Could you report every line from the entries that includes the word "display"?

(Web interface edit records)
▬▬▬▬▬▬

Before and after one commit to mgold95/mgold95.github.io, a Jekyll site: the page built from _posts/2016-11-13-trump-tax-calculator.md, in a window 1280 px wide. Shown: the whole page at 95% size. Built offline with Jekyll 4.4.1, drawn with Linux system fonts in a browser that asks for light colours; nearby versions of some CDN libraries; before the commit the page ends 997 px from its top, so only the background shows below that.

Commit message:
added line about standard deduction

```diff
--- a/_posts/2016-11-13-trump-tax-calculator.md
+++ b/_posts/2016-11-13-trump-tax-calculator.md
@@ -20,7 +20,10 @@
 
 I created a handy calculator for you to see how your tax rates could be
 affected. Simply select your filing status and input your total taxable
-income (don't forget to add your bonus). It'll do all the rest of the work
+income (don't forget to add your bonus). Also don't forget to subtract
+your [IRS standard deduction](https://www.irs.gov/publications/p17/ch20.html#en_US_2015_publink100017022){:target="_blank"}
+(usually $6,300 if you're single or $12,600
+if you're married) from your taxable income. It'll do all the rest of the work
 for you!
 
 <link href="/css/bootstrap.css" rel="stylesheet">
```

▬▬▬▬▬▬

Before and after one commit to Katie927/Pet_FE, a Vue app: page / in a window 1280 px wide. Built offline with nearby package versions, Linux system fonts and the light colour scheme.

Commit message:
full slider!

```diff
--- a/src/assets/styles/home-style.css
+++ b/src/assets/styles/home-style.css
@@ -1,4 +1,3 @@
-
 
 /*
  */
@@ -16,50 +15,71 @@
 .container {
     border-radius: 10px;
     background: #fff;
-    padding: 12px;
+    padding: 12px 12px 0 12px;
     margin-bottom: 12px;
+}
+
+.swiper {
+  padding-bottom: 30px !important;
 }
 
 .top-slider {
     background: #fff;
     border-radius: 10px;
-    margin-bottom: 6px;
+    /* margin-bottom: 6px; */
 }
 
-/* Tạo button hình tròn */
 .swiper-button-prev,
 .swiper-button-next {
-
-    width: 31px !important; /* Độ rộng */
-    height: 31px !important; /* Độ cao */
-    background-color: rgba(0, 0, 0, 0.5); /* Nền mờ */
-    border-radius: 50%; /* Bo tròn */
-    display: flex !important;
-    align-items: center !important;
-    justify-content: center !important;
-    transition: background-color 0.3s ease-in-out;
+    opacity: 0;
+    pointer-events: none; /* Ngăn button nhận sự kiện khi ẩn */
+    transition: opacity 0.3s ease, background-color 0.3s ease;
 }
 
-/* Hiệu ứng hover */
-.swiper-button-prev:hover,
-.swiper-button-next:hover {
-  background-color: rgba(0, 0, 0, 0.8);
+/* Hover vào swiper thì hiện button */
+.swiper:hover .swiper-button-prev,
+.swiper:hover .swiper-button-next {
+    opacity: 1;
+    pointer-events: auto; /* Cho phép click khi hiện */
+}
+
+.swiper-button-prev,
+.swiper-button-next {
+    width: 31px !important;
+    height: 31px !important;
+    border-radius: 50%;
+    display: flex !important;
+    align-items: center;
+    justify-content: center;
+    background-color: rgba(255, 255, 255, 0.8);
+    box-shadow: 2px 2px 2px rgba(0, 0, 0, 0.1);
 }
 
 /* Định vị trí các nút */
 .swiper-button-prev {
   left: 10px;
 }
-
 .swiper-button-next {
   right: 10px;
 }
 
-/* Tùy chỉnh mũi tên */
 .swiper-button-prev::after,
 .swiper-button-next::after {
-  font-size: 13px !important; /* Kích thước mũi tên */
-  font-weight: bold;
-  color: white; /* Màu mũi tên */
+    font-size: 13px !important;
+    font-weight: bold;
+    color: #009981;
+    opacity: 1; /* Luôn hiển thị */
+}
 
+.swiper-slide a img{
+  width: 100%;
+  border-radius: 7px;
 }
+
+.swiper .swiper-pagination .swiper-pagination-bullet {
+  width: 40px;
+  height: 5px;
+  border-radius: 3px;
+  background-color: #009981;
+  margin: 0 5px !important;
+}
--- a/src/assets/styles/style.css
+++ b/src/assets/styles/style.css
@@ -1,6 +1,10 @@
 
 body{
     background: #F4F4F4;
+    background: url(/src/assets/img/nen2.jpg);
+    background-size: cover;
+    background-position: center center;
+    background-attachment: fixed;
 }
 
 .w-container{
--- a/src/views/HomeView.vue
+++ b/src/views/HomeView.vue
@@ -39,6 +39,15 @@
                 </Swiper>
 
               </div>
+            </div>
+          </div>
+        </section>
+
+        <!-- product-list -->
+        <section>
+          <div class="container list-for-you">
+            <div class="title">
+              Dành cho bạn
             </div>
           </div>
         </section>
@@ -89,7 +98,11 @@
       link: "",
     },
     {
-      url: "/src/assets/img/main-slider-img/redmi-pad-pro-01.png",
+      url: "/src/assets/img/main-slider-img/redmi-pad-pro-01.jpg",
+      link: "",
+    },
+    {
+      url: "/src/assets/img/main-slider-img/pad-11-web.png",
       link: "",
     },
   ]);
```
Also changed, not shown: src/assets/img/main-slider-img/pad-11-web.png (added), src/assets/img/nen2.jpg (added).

▬▬▬▬▬▬

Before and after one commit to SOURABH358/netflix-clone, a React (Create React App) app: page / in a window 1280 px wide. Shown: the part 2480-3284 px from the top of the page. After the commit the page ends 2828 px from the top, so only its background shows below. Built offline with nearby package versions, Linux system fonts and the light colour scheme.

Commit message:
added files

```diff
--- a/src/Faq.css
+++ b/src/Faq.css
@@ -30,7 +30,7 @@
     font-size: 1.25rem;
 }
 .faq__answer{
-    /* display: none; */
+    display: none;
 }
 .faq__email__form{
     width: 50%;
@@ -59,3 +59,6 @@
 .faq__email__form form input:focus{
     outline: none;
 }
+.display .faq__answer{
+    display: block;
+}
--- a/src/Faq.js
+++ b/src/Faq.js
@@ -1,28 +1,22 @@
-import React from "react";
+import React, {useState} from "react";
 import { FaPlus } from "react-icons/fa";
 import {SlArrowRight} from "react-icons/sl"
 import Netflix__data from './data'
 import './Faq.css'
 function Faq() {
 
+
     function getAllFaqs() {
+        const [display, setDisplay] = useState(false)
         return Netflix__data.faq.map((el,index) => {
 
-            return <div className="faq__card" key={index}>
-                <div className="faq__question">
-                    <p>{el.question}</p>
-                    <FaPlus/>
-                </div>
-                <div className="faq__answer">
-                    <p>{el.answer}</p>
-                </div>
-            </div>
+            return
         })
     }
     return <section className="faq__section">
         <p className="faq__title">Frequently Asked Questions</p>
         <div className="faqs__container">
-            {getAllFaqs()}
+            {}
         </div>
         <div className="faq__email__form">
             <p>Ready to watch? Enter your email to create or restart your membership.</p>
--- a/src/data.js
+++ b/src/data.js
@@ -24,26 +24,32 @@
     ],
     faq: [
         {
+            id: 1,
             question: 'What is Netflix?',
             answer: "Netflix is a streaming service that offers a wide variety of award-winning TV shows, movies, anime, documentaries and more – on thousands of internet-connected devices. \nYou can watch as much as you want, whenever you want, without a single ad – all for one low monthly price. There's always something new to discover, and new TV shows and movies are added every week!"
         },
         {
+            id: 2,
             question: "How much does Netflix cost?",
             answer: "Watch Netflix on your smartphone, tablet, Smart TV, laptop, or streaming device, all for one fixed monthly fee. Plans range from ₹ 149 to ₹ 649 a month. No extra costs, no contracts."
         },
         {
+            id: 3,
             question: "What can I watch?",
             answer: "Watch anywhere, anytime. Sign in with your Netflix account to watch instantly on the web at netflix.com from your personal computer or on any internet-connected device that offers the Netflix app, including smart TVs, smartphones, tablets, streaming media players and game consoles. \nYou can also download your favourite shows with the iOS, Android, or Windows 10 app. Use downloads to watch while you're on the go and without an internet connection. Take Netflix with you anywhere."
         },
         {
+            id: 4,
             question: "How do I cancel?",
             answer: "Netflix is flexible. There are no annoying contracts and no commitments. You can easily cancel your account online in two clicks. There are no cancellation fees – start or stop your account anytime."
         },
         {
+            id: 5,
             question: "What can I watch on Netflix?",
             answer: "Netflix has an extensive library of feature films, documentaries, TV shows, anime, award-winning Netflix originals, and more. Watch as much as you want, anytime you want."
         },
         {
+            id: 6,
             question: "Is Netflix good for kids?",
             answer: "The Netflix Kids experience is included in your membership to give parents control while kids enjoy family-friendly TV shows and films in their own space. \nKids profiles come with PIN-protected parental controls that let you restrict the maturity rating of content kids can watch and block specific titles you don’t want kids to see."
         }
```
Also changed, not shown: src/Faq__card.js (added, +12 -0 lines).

▬▬▬▬▬▬

| Answer to the problem |
-    display: flex !important;
+    display: flex !important;
-    /* display: none; */
+    display: none;
+.display .faq__answer{
+    display: block;
+        const [display, setDisplay] = useState(false)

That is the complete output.